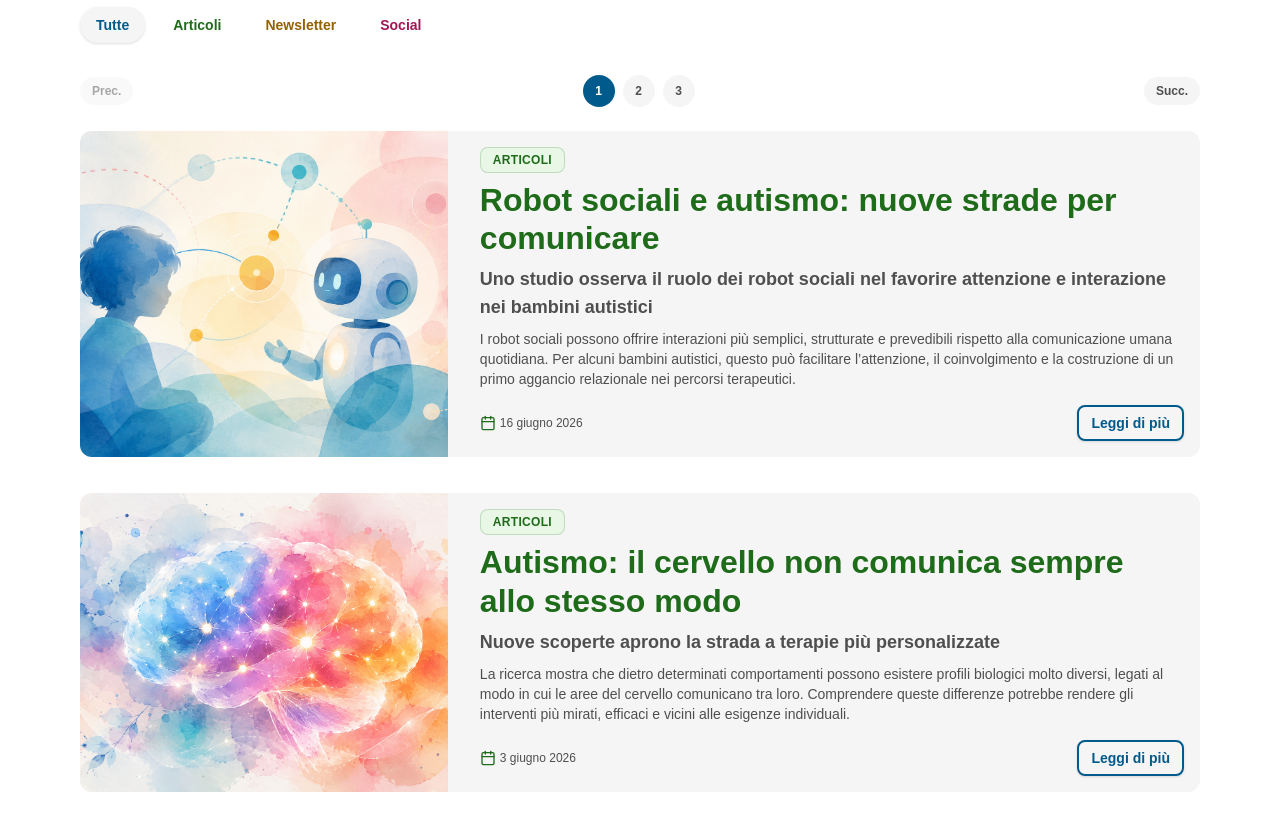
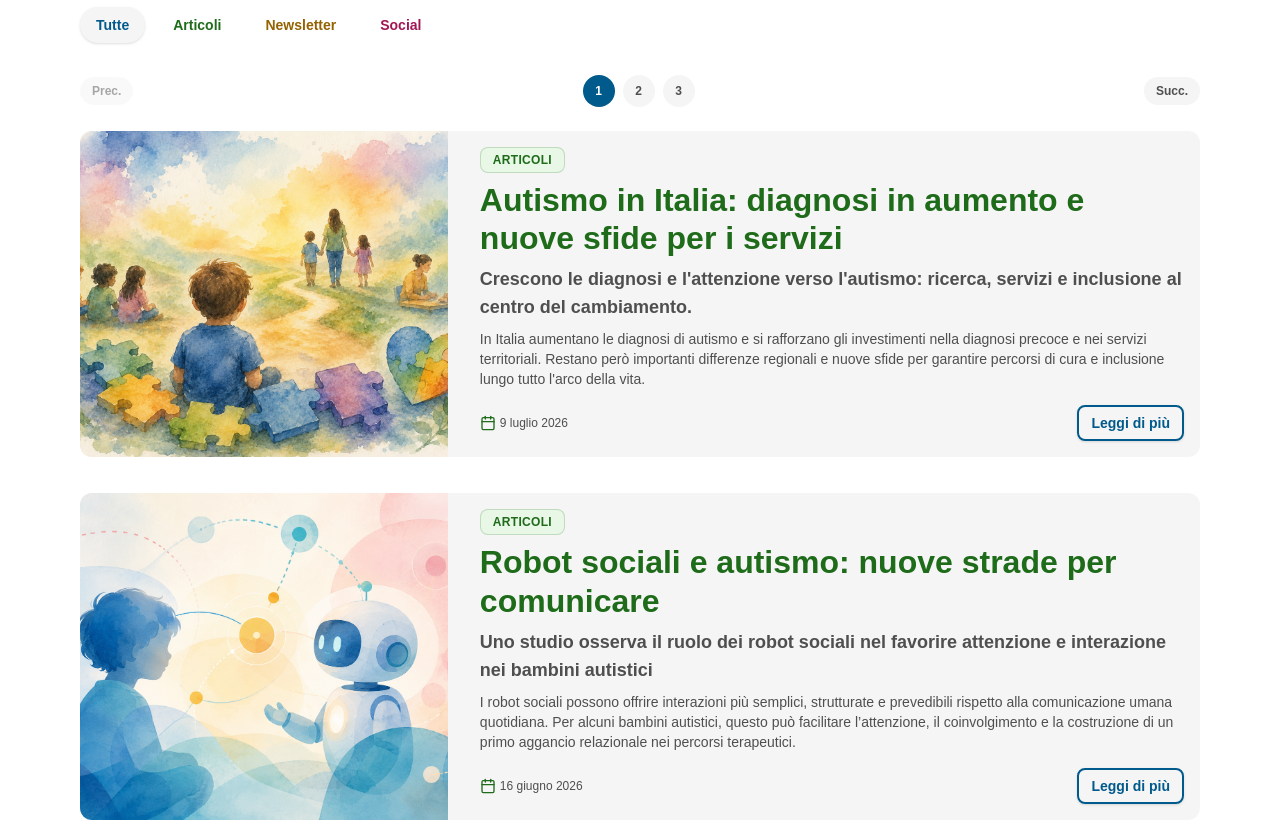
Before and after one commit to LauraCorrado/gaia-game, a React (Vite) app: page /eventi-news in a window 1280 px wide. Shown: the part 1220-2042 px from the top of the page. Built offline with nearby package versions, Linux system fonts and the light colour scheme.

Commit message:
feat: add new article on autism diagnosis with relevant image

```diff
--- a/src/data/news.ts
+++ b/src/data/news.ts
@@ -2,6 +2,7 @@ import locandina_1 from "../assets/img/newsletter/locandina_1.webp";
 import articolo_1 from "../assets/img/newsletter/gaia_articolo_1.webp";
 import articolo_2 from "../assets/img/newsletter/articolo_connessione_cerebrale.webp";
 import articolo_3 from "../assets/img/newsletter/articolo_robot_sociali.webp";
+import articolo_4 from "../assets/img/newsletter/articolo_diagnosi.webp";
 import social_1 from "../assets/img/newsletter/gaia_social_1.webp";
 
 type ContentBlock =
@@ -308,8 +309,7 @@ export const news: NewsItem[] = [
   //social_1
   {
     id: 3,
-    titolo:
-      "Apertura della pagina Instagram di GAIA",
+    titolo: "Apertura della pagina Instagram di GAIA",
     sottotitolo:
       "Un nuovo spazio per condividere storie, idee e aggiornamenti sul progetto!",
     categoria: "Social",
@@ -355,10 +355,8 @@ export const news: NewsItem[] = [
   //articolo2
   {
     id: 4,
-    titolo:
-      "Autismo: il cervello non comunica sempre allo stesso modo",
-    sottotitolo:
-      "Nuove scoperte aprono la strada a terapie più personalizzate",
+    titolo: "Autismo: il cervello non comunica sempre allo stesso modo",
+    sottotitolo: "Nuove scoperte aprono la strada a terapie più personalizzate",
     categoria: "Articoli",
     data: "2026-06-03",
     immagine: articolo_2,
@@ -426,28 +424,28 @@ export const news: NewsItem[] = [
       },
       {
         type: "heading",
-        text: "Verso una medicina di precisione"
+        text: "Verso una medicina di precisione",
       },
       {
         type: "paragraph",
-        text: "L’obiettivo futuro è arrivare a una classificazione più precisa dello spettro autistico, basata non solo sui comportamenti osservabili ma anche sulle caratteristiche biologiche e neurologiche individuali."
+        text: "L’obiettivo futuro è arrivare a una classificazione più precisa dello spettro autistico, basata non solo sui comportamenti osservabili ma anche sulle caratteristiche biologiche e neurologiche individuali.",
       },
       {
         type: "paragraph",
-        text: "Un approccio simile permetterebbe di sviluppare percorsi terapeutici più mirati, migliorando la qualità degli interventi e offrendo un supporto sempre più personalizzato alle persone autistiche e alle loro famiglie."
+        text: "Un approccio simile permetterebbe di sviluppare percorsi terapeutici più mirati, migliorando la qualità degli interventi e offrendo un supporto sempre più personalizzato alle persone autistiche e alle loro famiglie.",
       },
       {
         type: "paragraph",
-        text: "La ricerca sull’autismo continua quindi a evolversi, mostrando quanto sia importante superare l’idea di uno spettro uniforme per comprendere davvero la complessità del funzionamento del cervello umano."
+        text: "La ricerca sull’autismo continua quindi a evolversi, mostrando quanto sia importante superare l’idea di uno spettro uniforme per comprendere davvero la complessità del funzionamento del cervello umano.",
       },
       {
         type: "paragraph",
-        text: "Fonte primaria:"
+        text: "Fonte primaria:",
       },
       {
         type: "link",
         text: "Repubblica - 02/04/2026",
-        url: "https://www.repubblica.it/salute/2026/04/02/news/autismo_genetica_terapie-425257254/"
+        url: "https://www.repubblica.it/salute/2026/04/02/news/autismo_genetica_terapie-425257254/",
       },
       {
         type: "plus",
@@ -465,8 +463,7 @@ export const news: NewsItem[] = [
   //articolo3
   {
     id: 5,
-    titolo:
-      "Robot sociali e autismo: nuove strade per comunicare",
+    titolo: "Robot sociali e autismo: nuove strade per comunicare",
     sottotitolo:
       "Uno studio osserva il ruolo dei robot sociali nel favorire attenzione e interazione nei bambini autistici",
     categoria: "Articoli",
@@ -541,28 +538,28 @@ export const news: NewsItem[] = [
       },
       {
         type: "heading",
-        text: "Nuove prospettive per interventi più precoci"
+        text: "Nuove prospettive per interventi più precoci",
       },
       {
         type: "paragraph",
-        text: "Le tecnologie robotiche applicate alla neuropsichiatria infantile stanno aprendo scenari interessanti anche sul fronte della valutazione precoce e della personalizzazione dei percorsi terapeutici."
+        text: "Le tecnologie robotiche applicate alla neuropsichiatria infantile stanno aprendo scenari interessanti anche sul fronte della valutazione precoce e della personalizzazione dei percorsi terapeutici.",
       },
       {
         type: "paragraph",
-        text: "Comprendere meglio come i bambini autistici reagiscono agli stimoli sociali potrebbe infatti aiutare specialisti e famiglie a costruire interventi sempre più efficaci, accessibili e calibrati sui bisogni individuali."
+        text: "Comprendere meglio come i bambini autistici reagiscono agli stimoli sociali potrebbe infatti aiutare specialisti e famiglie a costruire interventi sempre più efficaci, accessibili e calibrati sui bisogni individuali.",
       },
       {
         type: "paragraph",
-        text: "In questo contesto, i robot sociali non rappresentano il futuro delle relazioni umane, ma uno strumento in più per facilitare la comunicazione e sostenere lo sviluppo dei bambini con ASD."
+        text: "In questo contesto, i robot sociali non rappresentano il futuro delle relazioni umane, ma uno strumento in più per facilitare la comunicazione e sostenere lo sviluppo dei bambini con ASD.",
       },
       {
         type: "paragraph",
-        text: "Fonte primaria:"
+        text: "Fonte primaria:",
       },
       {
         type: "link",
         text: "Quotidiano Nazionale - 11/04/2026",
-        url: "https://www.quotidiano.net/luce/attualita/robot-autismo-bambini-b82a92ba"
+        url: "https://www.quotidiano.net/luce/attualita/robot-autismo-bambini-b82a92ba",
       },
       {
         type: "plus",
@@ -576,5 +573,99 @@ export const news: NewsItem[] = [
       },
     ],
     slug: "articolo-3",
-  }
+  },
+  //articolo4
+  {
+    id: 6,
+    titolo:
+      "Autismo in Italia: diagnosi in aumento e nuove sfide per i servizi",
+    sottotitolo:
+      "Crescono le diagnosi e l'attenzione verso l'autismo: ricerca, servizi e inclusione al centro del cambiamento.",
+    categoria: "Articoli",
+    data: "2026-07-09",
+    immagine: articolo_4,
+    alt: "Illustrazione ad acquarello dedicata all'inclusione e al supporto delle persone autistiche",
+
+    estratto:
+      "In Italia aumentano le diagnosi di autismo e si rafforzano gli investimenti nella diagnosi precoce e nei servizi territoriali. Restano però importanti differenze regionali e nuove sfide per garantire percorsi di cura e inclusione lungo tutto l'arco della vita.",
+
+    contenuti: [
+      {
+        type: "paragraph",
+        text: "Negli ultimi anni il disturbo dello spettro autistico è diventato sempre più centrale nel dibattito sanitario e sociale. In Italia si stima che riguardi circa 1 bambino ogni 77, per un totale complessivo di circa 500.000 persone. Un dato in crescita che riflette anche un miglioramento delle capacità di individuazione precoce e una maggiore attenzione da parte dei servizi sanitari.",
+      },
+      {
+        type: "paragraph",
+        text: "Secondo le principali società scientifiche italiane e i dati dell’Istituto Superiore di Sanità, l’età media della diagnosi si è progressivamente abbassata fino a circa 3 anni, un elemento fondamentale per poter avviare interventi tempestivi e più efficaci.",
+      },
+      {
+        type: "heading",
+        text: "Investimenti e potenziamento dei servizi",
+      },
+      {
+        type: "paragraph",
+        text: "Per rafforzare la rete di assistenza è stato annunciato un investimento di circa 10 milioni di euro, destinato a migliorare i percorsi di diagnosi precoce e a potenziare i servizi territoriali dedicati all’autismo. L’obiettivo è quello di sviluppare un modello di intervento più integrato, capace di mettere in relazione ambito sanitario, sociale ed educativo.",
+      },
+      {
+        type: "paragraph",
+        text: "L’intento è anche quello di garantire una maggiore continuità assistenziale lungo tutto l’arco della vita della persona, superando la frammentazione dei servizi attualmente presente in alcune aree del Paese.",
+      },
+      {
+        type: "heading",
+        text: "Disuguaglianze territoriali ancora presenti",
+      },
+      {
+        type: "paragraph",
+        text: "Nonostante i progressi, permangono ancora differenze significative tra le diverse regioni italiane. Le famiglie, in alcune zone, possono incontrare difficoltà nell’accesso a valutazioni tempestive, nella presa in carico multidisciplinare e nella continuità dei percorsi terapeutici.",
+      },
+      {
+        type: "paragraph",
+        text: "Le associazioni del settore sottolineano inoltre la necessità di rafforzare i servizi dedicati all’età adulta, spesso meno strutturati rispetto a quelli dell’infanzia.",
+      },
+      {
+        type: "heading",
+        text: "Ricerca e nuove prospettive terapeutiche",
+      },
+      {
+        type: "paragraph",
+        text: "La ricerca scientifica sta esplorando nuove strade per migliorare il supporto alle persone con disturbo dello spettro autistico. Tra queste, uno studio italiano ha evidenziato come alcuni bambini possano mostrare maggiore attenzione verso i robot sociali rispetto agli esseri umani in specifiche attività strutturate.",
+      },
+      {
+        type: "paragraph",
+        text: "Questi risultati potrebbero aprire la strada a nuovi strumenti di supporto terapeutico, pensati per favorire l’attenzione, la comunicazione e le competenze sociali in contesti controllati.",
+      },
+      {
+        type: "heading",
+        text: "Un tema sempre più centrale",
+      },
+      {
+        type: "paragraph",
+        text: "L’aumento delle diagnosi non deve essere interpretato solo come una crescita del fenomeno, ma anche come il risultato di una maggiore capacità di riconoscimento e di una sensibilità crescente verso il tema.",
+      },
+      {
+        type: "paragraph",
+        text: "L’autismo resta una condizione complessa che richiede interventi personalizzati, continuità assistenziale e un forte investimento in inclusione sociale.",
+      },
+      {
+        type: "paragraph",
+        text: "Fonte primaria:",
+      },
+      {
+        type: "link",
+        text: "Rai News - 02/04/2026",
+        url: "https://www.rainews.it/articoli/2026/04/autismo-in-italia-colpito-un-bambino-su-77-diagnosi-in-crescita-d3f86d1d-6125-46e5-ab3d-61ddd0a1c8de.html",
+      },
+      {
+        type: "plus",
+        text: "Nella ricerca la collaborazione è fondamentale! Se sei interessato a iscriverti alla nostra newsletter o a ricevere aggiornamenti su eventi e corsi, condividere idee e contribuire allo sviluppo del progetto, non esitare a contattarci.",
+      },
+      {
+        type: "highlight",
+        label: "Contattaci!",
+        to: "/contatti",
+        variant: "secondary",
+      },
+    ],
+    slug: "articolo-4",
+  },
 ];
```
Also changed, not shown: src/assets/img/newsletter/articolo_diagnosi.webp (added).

◇ ◇ ◇ ◇ ◇ ◇ ◇

Aim of the exercise:
Copy out each line in the listing that has the word "circa".

Reply to the task:
+        text: "Negli ultimi anni il disturbo dello spettro autistico è diventato sempre più centrale nel dibattito sanitario e sociale. In Italia si stima che riguardi circa 1 bambino ogni 77, per un totale complessivo di circa 500.000 persone. Un dato in crescita che riflette anche un miglioramento delle capacità di individuazione precoce e una maggiore attenzione da parte dei servizi sanitari.",
+        text: "Secondo le principali società scientifiche italiane e i dati dell’Istituto Superiore di Sanità, l’età media della diagnosi si è progressivamente abbassata fino a circa 3 anni, un elemento fondamentale per poter avviare interventi tempestivi e più efficaci.",
+        text: "Per rafforzare la rete di assistenza è stato annunciato un investimento di circa 10 milioni di euro, destinato a migliorare i percorsi di diagnosi precoce e a potenziare i servizi territoriali dedicati all’autismo. L’obiettivo è quello di sviluppare un modello di intervento più integrato, capace di mettere in relazione ambito sanitario, sociale ed educativo.",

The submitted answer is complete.